Many others have alleged click fraud at Yahoo. (1, 2, 3) But others generally infer click fraud based on otherwise-inexplicable entries in their web server log files -- traffic clearly coming from competitors, from countries where advertisers do no business, or from particular users in excessive volume (i.e. many clicks from a single user). In contrast, my proof of click fraud is direct: As documented and linked above, I have captured click fraud on video and in packet logs. Yahoo may argue about advertisers' inferences in other instances, i.e. disputing that advertisers have really found click fraud. But it's far harder to deny the click fraud shown in my examples.
In the examples I show above and previously, Yahoo's problem results from bad partners within its network. Yahoo syndicates ads to numerous partners, many of whom syndicate ads to others, some of whom then syndicate ads still further. The net effect is that Yahoo does not know who it's dealing with, and therefore cannot exercise meaningful supervision over how its ads are displayed. I consider this a bad idea -- bad business, bad for quality, bad for accountability. But Yahoo need not listen to me. Instead, consider instructions from New York Attorney General staff member Ken Dreifach: "Advertisers and marketers must be wary of fraud or deceptive practices committed by their affiliates, even [affiliates] that they have no working relationships with." (Quote from MediaPost, summarizing Dreifach's remarks.)...

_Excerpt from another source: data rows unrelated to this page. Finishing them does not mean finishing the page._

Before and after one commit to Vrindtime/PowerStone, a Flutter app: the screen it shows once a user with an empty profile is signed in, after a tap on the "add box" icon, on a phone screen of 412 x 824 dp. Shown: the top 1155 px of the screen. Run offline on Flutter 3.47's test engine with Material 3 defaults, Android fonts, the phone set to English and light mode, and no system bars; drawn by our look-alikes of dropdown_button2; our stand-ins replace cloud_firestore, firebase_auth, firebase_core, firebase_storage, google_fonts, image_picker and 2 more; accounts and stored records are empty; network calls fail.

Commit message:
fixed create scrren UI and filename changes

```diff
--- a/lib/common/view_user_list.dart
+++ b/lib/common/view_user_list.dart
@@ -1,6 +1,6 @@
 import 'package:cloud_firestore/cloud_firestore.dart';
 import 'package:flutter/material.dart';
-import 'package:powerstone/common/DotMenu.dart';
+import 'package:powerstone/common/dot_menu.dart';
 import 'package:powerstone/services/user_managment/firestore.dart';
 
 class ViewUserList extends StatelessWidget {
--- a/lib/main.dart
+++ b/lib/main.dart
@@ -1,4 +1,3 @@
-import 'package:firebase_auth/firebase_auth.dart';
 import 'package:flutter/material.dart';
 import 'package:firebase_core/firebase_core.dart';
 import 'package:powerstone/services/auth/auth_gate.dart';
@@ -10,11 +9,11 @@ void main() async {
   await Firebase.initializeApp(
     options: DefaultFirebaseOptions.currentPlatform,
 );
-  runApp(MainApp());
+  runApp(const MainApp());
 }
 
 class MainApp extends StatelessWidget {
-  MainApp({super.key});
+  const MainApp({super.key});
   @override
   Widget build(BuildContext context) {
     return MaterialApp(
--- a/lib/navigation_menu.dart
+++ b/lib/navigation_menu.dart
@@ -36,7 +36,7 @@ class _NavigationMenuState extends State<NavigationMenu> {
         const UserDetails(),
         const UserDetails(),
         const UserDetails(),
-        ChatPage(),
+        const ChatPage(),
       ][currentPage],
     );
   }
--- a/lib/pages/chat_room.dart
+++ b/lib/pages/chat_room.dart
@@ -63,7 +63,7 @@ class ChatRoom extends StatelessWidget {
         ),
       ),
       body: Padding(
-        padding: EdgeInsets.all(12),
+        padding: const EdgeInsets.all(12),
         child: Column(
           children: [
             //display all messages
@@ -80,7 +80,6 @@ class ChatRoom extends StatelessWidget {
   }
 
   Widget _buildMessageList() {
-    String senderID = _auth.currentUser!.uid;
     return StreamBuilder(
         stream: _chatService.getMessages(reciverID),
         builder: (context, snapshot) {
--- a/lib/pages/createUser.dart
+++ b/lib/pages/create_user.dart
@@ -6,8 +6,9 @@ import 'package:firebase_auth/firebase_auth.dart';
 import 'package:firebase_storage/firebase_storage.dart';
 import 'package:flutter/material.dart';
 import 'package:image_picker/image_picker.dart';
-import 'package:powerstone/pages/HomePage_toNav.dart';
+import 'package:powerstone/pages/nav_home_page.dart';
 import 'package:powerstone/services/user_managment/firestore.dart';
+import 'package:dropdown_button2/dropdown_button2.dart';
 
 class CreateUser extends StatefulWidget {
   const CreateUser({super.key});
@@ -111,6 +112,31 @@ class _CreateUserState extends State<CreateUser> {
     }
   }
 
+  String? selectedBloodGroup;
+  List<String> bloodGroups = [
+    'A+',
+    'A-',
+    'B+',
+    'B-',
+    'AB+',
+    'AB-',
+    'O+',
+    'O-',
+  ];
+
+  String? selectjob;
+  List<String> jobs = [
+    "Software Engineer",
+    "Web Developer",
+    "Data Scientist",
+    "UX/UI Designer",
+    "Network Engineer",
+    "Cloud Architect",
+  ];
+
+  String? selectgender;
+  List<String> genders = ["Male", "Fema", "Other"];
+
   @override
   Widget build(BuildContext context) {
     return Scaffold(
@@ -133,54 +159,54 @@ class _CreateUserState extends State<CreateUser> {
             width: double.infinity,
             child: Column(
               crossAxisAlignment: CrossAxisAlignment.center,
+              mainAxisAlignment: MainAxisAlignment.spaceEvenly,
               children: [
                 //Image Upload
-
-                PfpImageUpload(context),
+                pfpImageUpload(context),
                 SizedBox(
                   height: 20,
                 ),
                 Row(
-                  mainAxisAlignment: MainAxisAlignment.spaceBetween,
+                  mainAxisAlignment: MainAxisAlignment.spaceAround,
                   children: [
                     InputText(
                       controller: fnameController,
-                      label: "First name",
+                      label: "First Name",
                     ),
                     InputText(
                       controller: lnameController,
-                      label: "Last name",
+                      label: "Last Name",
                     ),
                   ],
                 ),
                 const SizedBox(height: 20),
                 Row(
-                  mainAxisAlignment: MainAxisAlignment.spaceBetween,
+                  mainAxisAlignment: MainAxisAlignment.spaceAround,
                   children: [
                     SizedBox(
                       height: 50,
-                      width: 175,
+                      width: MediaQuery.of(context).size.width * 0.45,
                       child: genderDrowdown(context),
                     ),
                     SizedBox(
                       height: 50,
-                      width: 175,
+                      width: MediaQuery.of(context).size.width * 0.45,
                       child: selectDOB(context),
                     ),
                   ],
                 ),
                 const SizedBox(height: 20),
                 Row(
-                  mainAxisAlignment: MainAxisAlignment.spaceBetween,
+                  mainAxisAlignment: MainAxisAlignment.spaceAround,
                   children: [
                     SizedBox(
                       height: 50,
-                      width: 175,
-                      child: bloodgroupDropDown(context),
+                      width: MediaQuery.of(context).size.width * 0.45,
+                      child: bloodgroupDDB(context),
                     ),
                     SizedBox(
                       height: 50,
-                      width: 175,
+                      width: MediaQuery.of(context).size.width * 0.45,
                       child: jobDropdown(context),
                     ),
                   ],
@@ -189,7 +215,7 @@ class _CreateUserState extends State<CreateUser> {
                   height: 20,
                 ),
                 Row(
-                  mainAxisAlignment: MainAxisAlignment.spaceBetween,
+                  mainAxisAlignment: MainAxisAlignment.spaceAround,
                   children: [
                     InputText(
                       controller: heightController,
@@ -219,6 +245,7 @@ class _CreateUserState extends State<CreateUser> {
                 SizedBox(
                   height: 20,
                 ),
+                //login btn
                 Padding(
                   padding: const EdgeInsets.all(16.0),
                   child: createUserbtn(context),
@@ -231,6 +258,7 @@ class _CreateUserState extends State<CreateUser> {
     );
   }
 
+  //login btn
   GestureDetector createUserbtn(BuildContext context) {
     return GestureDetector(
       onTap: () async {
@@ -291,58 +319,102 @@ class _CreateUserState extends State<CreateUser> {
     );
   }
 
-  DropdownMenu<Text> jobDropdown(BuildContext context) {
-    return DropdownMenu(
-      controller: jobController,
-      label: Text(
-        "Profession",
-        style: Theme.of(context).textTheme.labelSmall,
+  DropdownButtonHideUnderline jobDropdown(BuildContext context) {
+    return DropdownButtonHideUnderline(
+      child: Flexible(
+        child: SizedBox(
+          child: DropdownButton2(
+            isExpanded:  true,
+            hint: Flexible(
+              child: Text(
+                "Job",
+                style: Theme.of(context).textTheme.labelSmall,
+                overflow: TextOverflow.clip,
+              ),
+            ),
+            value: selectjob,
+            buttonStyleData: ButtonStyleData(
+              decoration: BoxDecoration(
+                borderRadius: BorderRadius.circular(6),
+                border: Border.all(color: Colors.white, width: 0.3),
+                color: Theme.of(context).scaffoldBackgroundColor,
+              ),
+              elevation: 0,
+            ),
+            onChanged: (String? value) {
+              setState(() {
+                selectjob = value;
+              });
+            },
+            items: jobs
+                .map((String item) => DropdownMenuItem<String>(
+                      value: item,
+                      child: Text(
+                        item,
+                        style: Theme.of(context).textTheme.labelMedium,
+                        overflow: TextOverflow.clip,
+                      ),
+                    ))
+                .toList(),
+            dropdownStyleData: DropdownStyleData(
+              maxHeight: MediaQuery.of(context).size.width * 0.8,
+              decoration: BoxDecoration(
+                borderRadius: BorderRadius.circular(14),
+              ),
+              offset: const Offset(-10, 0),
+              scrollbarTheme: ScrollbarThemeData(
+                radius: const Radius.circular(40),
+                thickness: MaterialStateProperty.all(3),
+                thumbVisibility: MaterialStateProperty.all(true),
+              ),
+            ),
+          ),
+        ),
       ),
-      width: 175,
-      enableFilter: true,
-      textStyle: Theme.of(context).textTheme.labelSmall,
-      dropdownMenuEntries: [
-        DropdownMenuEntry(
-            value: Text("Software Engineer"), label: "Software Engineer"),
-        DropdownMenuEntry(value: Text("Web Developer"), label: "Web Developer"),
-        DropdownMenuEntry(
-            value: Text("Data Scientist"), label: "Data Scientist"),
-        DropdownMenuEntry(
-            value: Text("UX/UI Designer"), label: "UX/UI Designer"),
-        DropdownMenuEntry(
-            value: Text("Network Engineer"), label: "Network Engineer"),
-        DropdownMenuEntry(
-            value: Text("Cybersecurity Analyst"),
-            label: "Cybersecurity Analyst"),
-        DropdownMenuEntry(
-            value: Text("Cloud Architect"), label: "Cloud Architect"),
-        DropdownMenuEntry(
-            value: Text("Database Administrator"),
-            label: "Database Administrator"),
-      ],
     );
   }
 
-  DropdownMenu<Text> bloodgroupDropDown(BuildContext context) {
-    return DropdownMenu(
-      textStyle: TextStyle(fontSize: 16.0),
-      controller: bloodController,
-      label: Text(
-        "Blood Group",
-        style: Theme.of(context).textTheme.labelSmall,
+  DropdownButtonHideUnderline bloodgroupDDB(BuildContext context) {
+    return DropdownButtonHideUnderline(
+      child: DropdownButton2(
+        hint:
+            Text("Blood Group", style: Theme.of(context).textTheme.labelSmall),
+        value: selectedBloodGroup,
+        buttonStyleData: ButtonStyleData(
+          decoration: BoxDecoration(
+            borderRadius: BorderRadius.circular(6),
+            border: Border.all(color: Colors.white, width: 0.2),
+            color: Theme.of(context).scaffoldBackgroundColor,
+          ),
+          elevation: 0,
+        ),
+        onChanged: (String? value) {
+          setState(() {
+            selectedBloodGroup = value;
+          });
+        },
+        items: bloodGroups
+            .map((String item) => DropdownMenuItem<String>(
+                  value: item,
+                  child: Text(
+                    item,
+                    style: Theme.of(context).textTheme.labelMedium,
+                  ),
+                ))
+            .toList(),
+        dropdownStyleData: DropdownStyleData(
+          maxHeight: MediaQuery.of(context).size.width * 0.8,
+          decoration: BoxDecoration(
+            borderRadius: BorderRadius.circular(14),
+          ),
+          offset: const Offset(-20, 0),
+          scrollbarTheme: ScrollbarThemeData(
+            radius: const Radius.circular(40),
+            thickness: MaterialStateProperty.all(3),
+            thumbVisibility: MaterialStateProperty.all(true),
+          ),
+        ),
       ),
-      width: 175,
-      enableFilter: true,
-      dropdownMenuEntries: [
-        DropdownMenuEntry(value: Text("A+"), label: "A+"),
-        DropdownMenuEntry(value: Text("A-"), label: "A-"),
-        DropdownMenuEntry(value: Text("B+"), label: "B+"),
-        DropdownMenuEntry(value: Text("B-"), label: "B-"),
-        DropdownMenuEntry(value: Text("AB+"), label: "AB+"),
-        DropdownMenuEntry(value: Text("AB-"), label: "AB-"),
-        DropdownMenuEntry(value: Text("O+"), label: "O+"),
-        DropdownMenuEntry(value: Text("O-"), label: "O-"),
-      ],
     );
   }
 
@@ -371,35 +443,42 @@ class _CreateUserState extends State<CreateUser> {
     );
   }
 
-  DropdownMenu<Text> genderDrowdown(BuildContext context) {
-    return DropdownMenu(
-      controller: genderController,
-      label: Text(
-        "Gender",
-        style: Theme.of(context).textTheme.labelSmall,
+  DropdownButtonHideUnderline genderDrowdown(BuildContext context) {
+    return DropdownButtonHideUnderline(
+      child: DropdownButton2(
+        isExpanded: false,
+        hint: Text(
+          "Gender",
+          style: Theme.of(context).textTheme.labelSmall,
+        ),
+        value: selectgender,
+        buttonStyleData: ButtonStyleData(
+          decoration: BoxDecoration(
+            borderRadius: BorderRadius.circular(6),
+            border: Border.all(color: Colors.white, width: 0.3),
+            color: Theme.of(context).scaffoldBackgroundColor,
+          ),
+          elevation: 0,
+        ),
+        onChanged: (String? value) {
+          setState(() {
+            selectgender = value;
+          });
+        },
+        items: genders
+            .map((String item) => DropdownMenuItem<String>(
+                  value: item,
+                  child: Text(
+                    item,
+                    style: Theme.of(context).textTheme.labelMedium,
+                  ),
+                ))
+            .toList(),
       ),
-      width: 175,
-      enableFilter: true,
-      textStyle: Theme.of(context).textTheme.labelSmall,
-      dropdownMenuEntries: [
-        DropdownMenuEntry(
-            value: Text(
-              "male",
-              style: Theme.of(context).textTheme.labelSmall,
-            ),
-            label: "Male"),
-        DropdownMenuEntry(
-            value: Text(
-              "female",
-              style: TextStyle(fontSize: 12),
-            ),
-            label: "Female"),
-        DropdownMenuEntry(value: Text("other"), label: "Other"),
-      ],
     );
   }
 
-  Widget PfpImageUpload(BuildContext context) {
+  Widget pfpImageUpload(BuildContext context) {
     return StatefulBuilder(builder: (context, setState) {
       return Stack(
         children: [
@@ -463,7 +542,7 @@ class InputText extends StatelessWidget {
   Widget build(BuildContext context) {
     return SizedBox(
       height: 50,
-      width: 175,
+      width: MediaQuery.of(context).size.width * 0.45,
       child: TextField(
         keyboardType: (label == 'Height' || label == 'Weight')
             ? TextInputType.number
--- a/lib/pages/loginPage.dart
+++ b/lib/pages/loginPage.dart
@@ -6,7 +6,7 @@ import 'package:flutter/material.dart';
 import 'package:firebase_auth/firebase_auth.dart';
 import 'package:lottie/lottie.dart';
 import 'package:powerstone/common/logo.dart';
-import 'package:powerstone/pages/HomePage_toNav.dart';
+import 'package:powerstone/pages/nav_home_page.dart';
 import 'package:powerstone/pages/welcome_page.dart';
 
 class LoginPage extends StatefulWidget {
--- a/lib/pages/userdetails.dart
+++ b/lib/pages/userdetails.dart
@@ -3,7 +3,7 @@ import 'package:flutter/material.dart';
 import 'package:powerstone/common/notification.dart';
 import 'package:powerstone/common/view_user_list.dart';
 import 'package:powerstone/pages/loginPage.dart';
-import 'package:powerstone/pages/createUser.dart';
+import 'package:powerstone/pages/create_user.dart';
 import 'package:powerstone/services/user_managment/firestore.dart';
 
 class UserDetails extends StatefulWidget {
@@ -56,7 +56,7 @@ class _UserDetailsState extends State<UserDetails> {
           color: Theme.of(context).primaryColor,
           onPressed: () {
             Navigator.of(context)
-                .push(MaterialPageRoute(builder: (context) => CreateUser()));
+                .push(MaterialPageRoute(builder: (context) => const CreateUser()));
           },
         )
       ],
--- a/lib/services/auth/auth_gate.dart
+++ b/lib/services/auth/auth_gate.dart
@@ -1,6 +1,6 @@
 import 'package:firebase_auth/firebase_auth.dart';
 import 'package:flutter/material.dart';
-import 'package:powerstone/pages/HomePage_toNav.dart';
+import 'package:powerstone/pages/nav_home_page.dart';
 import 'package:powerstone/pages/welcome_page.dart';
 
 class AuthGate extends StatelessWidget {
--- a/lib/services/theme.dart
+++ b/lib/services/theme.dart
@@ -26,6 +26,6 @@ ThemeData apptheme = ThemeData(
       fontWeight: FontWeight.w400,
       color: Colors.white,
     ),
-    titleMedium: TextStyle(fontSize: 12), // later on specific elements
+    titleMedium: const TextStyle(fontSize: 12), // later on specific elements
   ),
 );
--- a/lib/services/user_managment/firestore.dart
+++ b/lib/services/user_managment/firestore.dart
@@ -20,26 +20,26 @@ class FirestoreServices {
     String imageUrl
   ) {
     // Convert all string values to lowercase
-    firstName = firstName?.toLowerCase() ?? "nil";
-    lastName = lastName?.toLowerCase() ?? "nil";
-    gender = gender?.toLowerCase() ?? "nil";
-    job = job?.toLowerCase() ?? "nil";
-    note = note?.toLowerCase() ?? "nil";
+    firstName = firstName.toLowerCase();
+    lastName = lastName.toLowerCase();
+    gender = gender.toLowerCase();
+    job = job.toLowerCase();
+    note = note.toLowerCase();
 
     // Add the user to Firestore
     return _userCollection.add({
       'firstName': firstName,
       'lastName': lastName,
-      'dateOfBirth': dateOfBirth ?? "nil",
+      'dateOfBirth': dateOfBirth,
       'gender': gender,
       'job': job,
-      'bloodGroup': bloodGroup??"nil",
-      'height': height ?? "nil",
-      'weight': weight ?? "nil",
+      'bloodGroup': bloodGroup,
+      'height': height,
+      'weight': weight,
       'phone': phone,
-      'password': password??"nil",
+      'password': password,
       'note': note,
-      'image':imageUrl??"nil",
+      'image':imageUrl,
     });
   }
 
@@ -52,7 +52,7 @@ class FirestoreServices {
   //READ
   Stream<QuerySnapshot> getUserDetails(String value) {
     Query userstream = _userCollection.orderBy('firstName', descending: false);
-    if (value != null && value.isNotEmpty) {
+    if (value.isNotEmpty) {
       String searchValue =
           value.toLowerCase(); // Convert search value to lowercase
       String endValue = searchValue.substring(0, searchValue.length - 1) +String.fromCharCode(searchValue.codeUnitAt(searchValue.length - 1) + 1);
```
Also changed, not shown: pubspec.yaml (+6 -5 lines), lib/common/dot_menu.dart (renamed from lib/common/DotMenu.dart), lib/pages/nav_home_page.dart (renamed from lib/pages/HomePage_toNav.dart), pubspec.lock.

The many bad partners in Yahoo's network make fraud particularly hard to block: When Yahoo terminates one fraudster, that fraudster's partners find another way to continue operations...